One in three children in the United States is overweight or obese. Significant numbers of those young people are grappling with health problems like heart disease, high blood pressure and diabetes.
Those conditions can be difficult for children to manage in any setting, but they can pose particular challenges for children during the school day.
Dr. Yolandra Hancock used to be an elementary school teacher, and it shows. She’s patient, encouraging and has an endearing way of ending her sentences with “my love” and “my sweet.”
Her patients include a 13-year-old who weighs 400 pounds, a child whose teeth are so rotted she can’t bite into carrots, and many preteens who are diabetic. Today, Hancock is examining Derek Lyles, 13. He’s 4-foot-11 and weighs 256 pounds.
“When we look at his body mass index, which is how well his weight and height balance out, his BMI today is 46.7,” Hancock says. “For an adult male, we like to see a BMI of 30 or less.”
Hancock is also troubled by dark patches of skin around Derek’s neck. “When little ones, especially around the back of the neck, have that sort of thick, almost velvety appearance to their neck, it means that their bodies are becoming less sensitive to insulin,” she says.
Back-to-school checkups for patients like Derek mean lots of follow-up work for Hancock. Their belly fat pushes down on their bladders, so she’ll have to write notes to principals, asking that her patients be allowed to go to the bathroom frequently. She must also draft requests to excuse children whose sleep apnea makes them appear drowsy in class, or whose joints hurt as they walk between classes.
Practical Challenges, For Kids And Schools
These accommodations also mean more work for schools, according to Camille Wheeler, a nurse at Bell Multicultural High School in Washington, D.C.
“It’s a lot, it really is,” Wheeler says. “It takes a lot for the student, for the nurse, the parent and the school. Especially the school. Because the majority of the time the students are here, you know?”
Wheeler says it’s not unusual for a child to arrive at school at 8 a.m. and depart at 6 p.m., depending on a family’s aftercare arrangements. “That’s a large chunk of their time,” she says.
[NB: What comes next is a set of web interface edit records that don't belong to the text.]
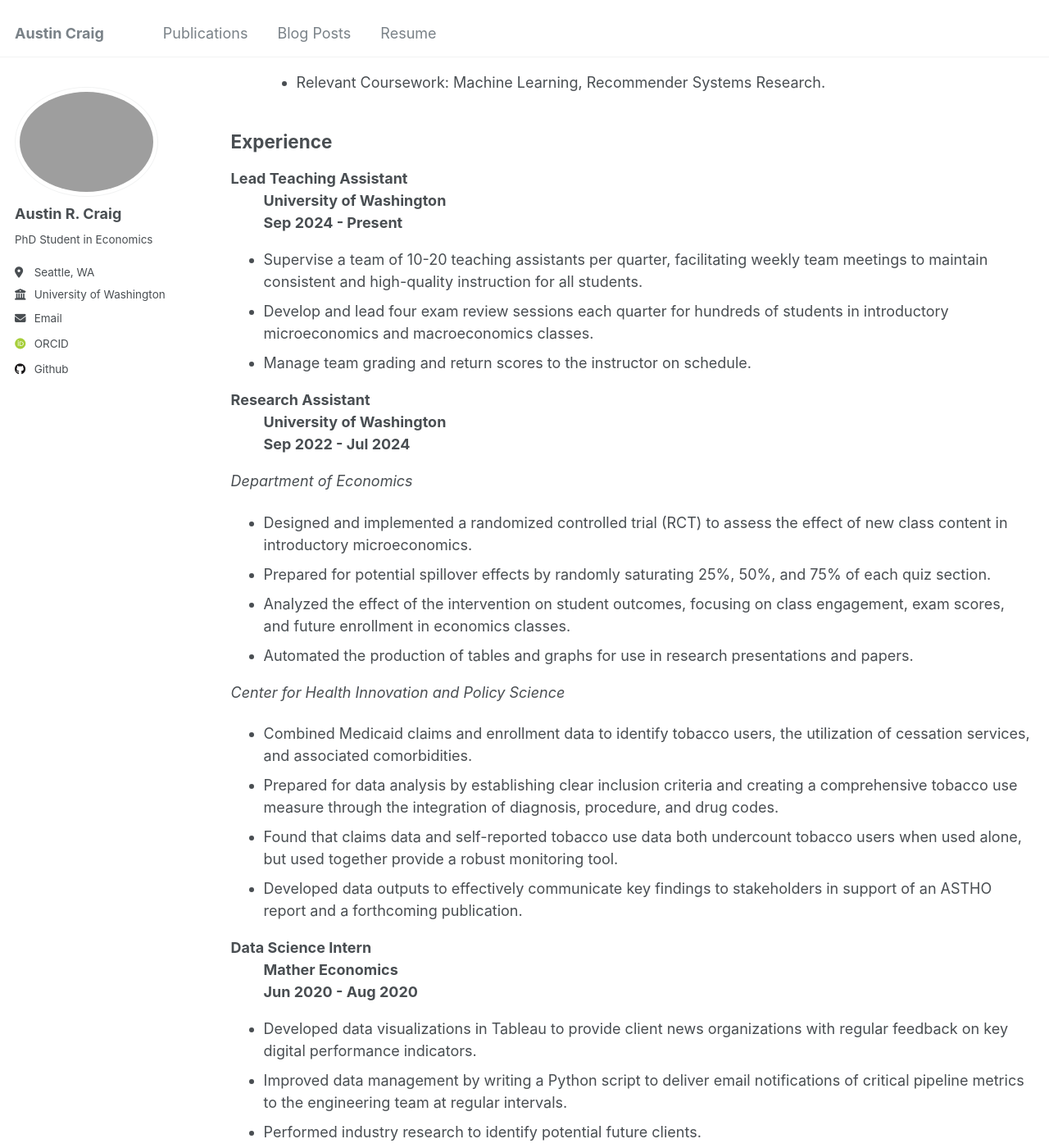
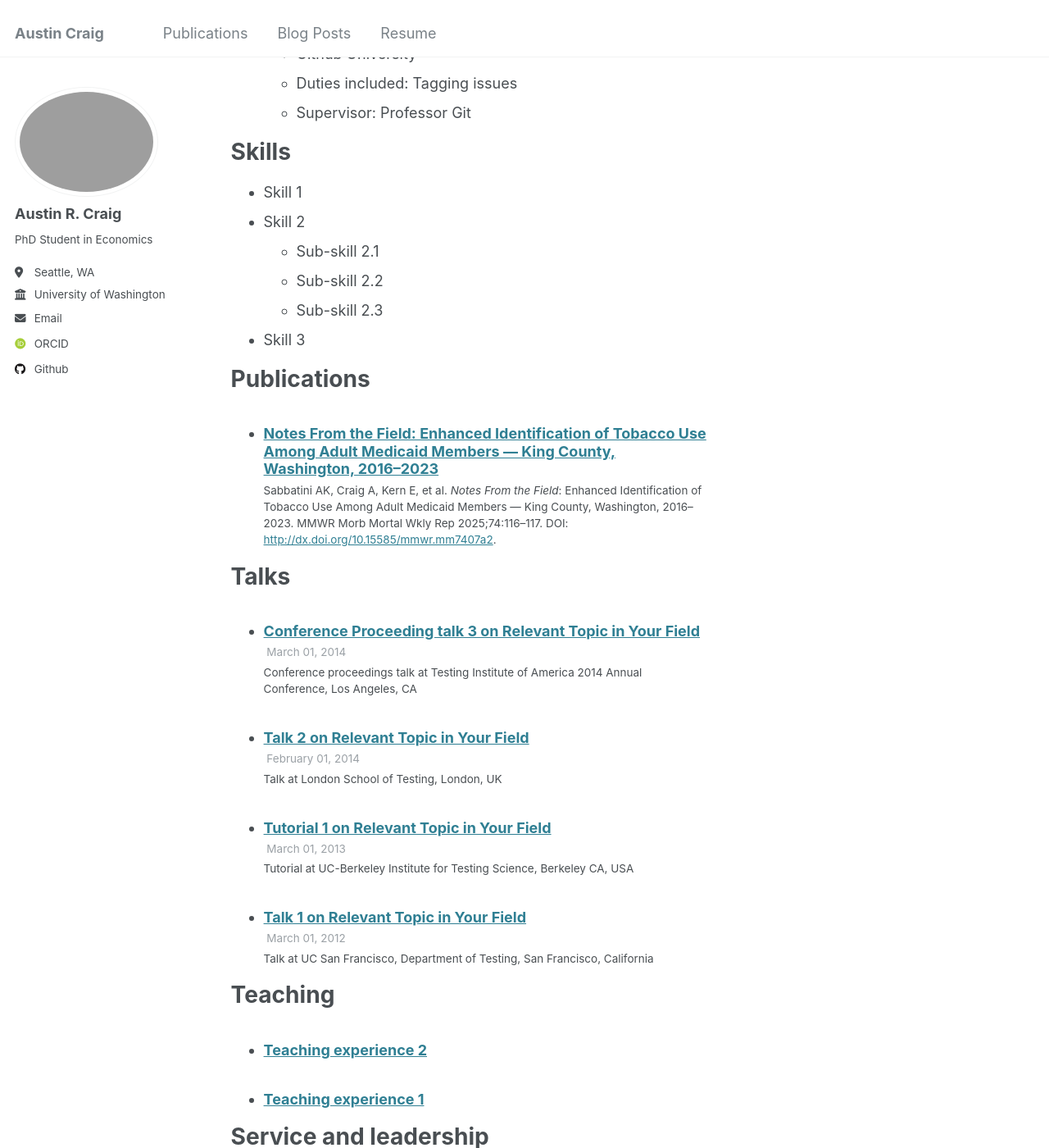
Before and after one commit to austinrobertcraig/austinrobertcraig.github.io, a Jekyll site: the page built from _pages/cv.md, in a window 1280 px wide and 1400 px high, scrolled down 641 px. Shown: the whole window at 82% size. Built offline with Jekyll 4.4.1, drawn with Linux system fonts in a browser that asks for light colours; some web fonts are replaced; some of the changed text lies outside the part shown.

Commit message:
revert to template CV page for the time being

```diff
--- a/_pages/cv.md
+++ b/_pages/cv.md
@@ -3,79 +3,60 @@ layout: archive
 title: "CV"
 permalink: /cv/
 author_profile: true
-redirect_from:
-  - /resume
 ---
 
 {% include base_path %}
 
-## Education
+Education
+======
+* Ph.D in Version Control Theory, GitHub University, 2018 (expected)
+* M.S. in Jekyll, GitHub University, 2014
+* B.S. in GitHub, GitHub University, 2012
 
-**PhD: Economics**
-  : **Sep 2021 - Present**
+Work experience
+======
+* Spring 2024: Academic Pages Collaborator
+  * Github University
+  * Duties includes: Updates and improvements to template
+  * Supervisor: The Users
 
-University of Washington
-  : Seattle, WA
-- Fields of Specialization: Applied Microeconomics/Development, Advanced Microeconomics.
-- Expected Graduation: June 2026.
+* Fall 2015: Research Assistant
+  * Github University
+  * Duties included: Merging pull requests
+  * Supervisor: Professor Hub
 
-**MA: Economics**
-  : **Sep 2021 - Dec 2023**
+* Summer 2015: Research Assistant
+  * Github University
+  * Duties included: Tagging issues
+  * Supervisor: Professor Git
 
-University of Washington
-  : Seattle, WA
-- Relevant Coursework: Econometrics I, II, and III. Applied Microeconometrics.
+Skills
+======
+* Skill 1
+* Skill 2
+  * Sub-skill 2.1
+  * Sub-skill 2.2
+  * Sub-skill 2.3
+* Skill 3
 
-**BS: Economics, Computer Science**
-  : **Aug 2017 - May 2021**
+Publications
+======
+  <ul>{% for post in site.publications reversed %}
+    {% include archive-single-cv.html %}
+  {% endfor %}</ul>
 
-Davidson College
-  : Davidson, NC
-- Relevant Coursework: Machine Learning, Recommender Systems Research.
+Talks
+======
+  <ul>{% for post in site.talks reversed %}
+    {% include archive-single-talk-cv.html  %}
+  {% endfor %}</ul>
 
-## Experience
+Teaching
+======
+  <ul>{% for post in site.teaching reversed %}
+    {% include archive-single-cv.html %}
+  {% endfor %}</ul>
 
-**Lead Teaching Assistant**
-  : **University of Washington**
-  : **Sep 2024 - Present**
-
-- Supervise a team of 10-20 teaching assistants per quarter, facilitating weekly team meetings to maintain consistent and high-quality instruction for all students.
-- Develop and lead four exam review sessions each quarter for hundreds of students in introductory microeconomics and macroeconomics classes.
-- Manage team grading and return scores to the instructor on schedule.
-
-**Research Assistant**
-  : **University of Washington**
-  : **Sep 2022 - Jul 2024**
-
-*Department of Economics*
-- Designed and implemented a randomized controlled trial (RCT) to assess the effect of new class content in introductory microeconomics.
-- Prepared for potential spillover effects by randomly saturating 25%, 50%, and 75% of each quiz section.
-- Analyzed the effect of the intervention on student outcomes, focusing on class engagement, exam scores, and future enrollment in economics classes.
-- Automated the production of tables and graphs for use in research presentations and papers.
-
-*Center for Health Innovation and Policy Science*
-- Combined Medicaid claims and enrollment data to identify tobacco users, the utilization of cessation services, and associated comorbidities.
-- Prepared for data analysis by establishing clear inclusion criteria and creating a comprehensive tobacco use measure through the integration of diagnosis, procedure, and drug codes.
-- Found that claims data and self-reported tobacco use data both undercount tobacco users when used alone, but used together provide a robust monitoring tool.
-- Developed data outputs to effectively communicate key findings to stakeholders in support of an ASTHO report and a forthcoming publication.
-
-**Data Science Intern**
-  : **Mather Economics**
-  : **Jun 2020 - Aug 2020**
-
-- Developed data visualizations in Tableau to provide client news organizations with regular feedback on key digital performance indicators.
-- Improved data management by writing a Python script to deliver email notifications of critical pipeline metrics to the engineering team at regular intervals.
-- Performed industry research to identify potential future clients.
-
-## Skills
-
-**Programming Languages:** <span class="iconify" data-icon="vscode-icons:file-type-r"></span> R, <span class="iconify" data-icon="vscode-icons:file-type-python"></span> Python, <span class="iconify" data-icon="vscode-icons:file-type-stata"></span> STATA
-
-**Tools and Frameworks:** <span class="iconify" data-icon="vscode-icons:file-type-git"></span>Git, scikit-learn, tidyverse, $\LaTeX$, <span class="iconify" data-icon="vscode-icons:file-type-excel"></span> Excel
-
-## Research
-
-**Adaptation or Compensation? The Effect of Noise Insulation Projects on Student Outcomes**
-- Studying the effect of noise insulation projects on students affected by airport noise pollution.
-- Use the staggered rollout of noise insulation to identify causal treatment effects.
-- Apply recent developments in the difference-in-differences literature (Callaway & Sant'Anna 2021).
+Service and leadership
+======
+* Currently signed in to 43 different slack teams
```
On a recent afternoon, Wheeler’s thumbing through stacks of paper, racing to process students’ health information.
“I have a whole stack here of many, many health certificates, dental forms, health records,” she says. “It’s about well over 200 forms in here, and I’m getting them daily.”
Many of the forms are related to obesity. Children with diabetes need mid-morning snacks. Some are on special diets and some need medication. All this means time away from the classroom.
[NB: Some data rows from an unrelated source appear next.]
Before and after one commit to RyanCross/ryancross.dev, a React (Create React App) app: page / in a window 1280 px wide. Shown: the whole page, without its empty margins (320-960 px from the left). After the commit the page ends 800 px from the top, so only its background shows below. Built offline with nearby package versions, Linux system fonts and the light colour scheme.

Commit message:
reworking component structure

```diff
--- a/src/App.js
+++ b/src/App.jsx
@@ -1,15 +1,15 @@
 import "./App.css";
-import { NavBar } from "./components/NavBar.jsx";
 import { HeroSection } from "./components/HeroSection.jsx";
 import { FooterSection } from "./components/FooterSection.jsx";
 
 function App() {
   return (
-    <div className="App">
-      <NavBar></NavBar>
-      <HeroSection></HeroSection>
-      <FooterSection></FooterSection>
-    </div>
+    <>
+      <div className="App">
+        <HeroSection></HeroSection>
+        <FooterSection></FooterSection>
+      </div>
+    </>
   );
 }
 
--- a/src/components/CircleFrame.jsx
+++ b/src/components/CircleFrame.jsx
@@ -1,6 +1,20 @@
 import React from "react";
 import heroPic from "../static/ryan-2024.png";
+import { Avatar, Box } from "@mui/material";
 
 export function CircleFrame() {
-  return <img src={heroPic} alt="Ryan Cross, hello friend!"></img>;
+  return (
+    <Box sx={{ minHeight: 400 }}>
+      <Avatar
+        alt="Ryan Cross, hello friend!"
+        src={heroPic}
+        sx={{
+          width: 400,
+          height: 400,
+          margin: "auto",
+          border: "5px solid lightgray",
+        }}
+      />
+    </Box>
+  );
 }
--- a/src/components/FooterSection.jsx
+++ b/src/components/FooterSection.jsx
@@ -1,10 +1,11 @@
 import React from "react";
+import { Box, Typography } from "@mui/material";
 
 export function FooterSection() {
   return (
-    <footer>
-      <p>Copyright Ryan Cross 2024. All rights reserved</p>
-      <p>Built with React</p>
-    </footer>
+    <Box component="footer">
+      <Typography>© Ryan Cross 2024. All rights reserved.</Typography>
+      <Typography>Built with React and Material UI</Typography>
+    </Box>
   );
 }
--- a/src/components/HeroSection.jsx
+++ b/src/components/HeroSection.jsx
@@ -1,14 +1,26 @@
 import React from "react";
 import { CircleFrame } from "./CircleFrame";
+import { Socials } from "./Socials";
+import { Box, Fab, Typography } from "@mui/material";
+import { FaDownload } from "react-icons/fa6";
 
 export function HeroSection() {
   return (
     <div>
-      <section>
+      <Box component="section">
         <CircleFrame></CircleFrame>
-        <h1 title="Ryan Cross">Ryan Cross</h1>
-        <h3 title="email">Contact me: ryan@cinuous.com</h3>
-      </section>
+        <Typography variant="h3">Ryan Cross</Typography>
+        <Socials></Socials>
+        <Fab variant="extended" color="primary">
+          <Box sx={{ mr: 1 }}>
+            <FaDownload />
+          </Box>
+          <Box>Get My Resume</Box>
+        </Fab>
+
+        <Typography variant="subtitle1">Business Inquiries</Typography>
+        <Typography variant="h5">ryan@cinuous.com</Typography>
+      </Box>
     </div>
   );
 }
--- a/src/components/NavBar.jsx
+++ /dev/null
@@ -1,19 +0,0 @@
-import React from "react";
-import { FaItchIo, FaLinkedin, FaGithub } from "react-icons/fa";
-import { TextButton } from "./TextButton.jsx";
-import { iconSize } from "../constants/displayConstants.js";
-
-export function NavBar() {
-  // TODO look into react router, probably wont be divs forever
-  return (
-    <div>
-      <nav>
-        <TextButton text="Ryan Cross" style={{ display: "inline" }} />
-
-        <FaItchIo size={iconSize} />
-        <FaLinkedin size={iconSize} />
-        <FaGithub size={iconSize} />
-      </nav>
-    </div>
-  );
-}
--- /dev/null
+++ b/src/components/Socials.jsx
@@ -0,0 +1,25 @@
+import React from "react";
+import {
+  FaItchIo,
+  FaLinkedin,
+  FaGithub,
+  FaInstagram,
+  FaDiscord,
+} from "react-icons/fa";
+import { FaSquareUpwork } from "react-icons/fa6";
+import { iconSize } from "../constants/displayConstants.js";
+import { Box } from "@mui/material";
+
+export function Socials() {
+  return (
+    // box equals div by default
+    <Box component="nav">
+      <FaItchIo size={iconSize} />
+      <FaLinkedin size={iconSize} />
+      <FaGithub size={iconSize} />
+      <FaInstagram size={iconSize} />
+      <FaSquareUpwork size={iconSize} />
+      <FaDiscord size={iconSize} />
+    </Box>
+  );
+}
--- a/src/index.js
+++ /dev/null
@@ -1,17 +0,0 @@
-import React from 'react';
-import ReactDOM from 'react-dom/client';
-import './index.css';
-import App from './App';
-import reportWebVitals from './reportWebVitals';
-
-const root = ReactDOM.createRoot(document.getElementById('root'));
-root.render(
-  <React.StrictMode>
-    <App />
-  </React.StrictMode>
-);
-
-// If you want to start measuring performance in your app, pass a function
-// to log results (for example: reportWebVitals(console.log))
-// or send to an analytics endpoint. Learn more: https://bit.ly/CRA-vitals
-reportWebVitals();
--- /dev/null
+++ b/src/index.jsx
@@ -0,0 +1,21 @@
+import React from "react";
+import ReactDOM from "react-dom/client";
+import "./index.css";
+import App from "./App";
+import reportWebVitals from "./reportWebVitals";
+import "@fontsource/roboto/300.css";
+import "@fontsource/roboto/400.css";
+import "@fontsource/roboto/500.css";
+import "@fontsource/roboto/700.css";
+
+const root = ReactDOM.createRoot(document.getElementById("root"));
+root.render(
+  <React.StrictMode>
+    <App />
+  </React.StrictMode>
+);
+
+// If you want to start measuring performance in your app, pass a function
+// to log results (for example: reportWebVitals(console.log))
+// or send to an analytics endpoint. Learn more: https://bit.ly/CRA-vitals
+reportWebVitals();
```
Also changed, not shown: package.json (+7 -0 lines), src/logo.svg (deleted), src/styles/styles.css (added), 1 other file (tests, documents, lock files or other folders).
“It may not be in the forefront, like a broken bone for example, but it’s there and it affects the students every day,” says Shirley Schantz, nursing education director for the National Association of School Nurses.
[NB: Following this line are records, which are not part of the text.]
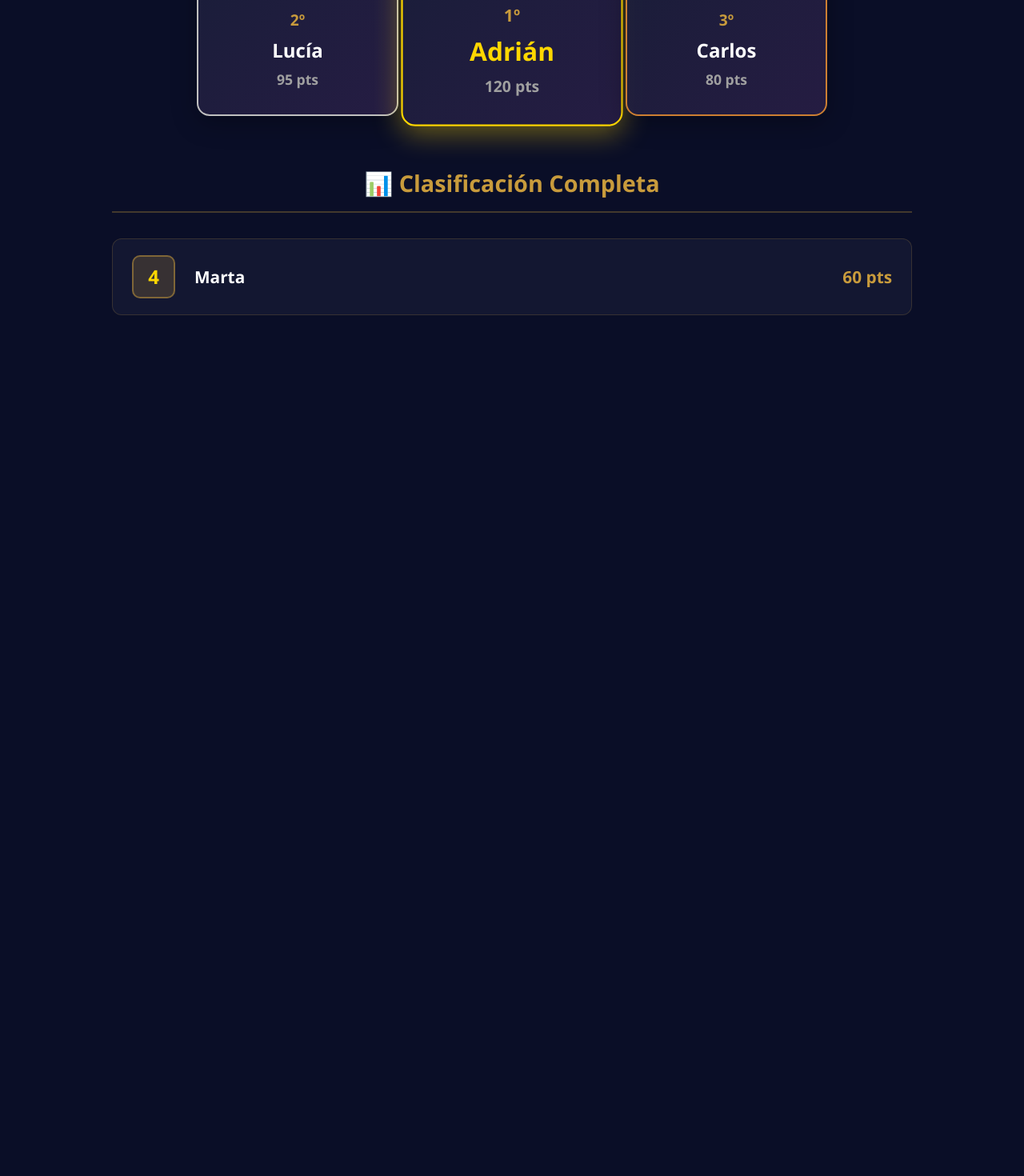
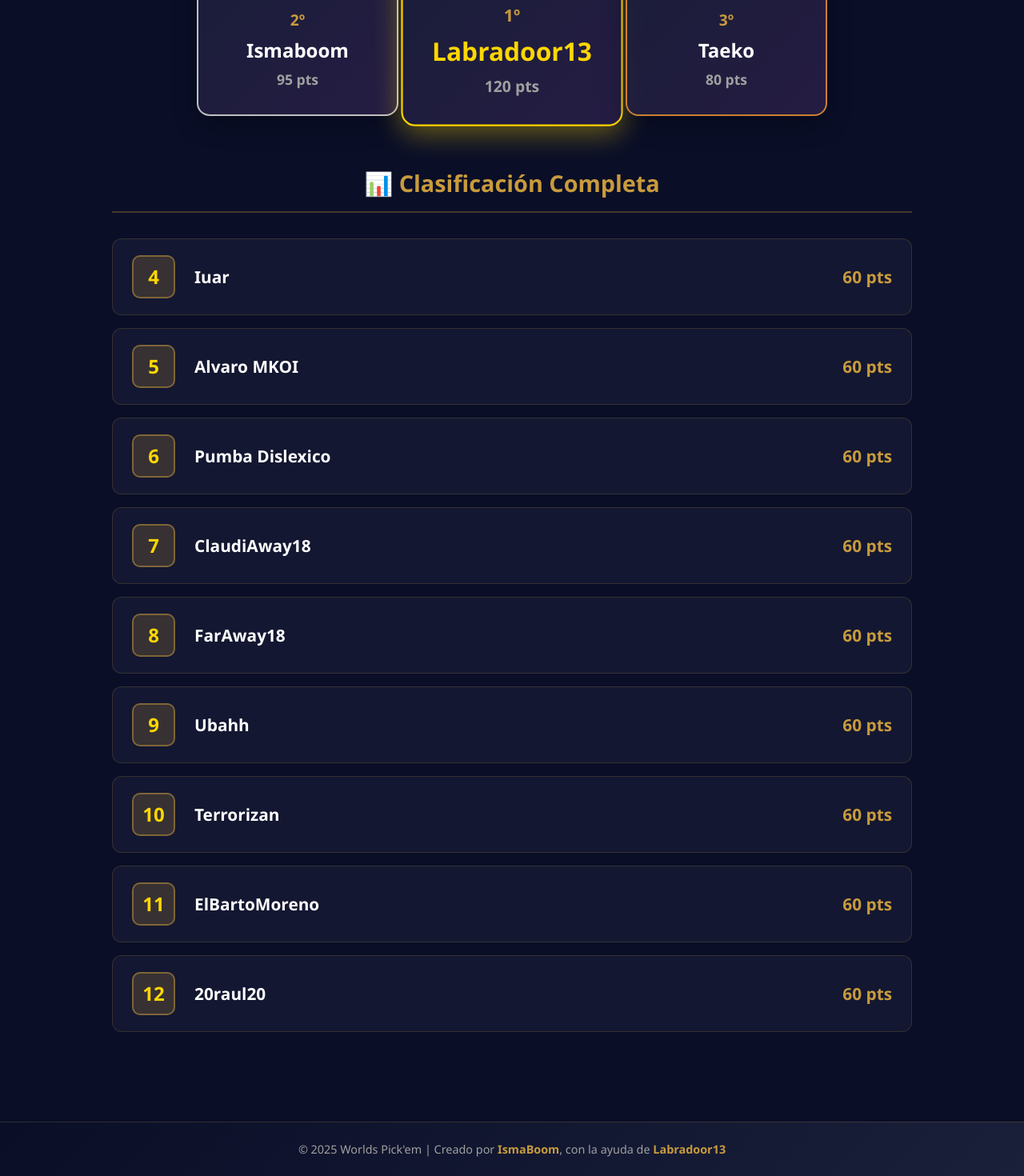
Before and after one commit to IsmaBoom/Worlds2025, an Astro site: page / in a window 1280 px wide. Shown: the part 494-1964 px from the top of the page at 80% size. Before the commit the page ends 968 px from the top, so only its background shows below. Built offline with nearby package versions, Linux system fonts and the light colour scheme; Astro itself is replaced by a stand-in of ours.

Commit message:
muchas mejoras

```diff
--- a/src/Layouts/Layout.astro
+++ b/src/Layouts/Layout.astro
@@ -72,6 +72,26 @@ const currentPath = Astro.url.pathname; // Detecta la ruta actual
         max-width: 1200px;
         margin: 2rem auto;
         padding: 0 1rem;
+        min-height: calc(100vh - 250px);
+      }
+
+      .credits-footer {
+        background: linear-gradient(135deg, #0a0e27 0%, #1a1f3a 100%);
+        padding: 1.5rem 2rem;
+        text-align: center;
+        border-top: 1px solid rgba(200, 155, 60, 0.2);
+        margin-top: 4rem;
+      }
+
+      .credits-footer p {
+        margin: 0;
+        color: #a0a0a0;
+        font-size: 0.9rem;
+      }
+
+      .credits-footer strong {
+        color: #c89b3c;
+        font-weight: 600;
       }
     </style>
   </head>
@@ -108,5 +128,12 @@ const currentPath = Astro.url.pathname; // Detecta la ruta actual
     <main>
       <slot />
     </main>
+
+    <footer class="credits-footer">
+      <p>
+        © 2025 Worlds Pick'em | Creado por <strong>IsmaBoom</strong>, con la
+        ayuda de <strong>Labradoor13</strong>
+      </p>
+    </footer>
   </body>
 </html>
--- a/src/components/LeaderboardDisplay.astro
+++ b/src/components/LeaderboardDisplay.astro
@@ -1,9 +1,17 @@
 ---
 const players = [
-  { name: "Adrián", points: 120 },
-  { name: "Lucía", points: 95 },
-  { name: "Carlos", points: 80 },
-  { name: "Marta", points: 60 },
+  { name: "Labradoor13", points: 120 },
+  { name: "Ismaboom", points: 95 },
+  { name: "Taeko", points: 80 },
+  { name: "Iuar", points: 60 },
+  { name: "Alvaro MKOI", points: 60 },
+  { name: "Pumba Dislexico", points: 60 },
+  { name: "ClaudiAway18", points: 60 },
+  { name: "FarAway18", points: 60 },
+  { name: "Ubahh", points: 60 },
+  { name: "Terrorizan", points: 60 },
+  { name: "ElBartoMoreno", points: 60 },
+  { name: "20raul20", points: 60 },
 ];
 
 const sortedPlayers = players.sort((a, b) => b.points - a.points);
```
Schantz says that nurses from across the country are increasingly calling her organization, asking for guidance on how to deal with childhood obesity in schools — even preschools.
“They see students that can’t walk upstairs,” she says. “They see students that are absent because they’re overweight or obese, [who] don’t want to go to physical education.”
The physical aspects of living with obesity can be difficult enough for a child. But there’s an emotional toll, as well. Bullying is a common problem for obese kids. Derek Lyles said other students often called him fat in middle school.
Taking A Toll On Learning
All these challenges can also affect learning. Dr. Hancock says there is evidence that children who are obese score less well on standardized tests and basic classroom tests.
“Some researchers believe that there may be something physiologically that’s affecting the child’s ability to learn,” Bell says. “Others believe, because of self-esteem issues and bullying, it makes them less eager to attend school and participate in school activities.”
Derek wants to lose weight so he can “walk fast like other kids.” And he really wants to start playing football again this year.
“During training camp, I couldn’t do most of the like exercise that other people was doing,” Derek says. “I just couldn’t do it.”
For many obese children, even maintaining their weight when they’re not in school is challenging. This summer, Derek could eat whenever he wanted, and the fridge was always stocked with food. At school, he says, he ate cereal or a muffin for breakfast. But over the summer, he often ate sausage and eggs. The pounds piled on.
Hancock hopes eating meals at school will help Derek get his weight under control. She embraces Derek as she says goodbye.
“Alright handsome, give me some hugs,” Hancock says, embracing Derek. “I have faith you’ll be able to make changes, because you’ve done this before.”
As Hancock reminds her young patient, it’s a brand new school year — an opportunity to start fresh.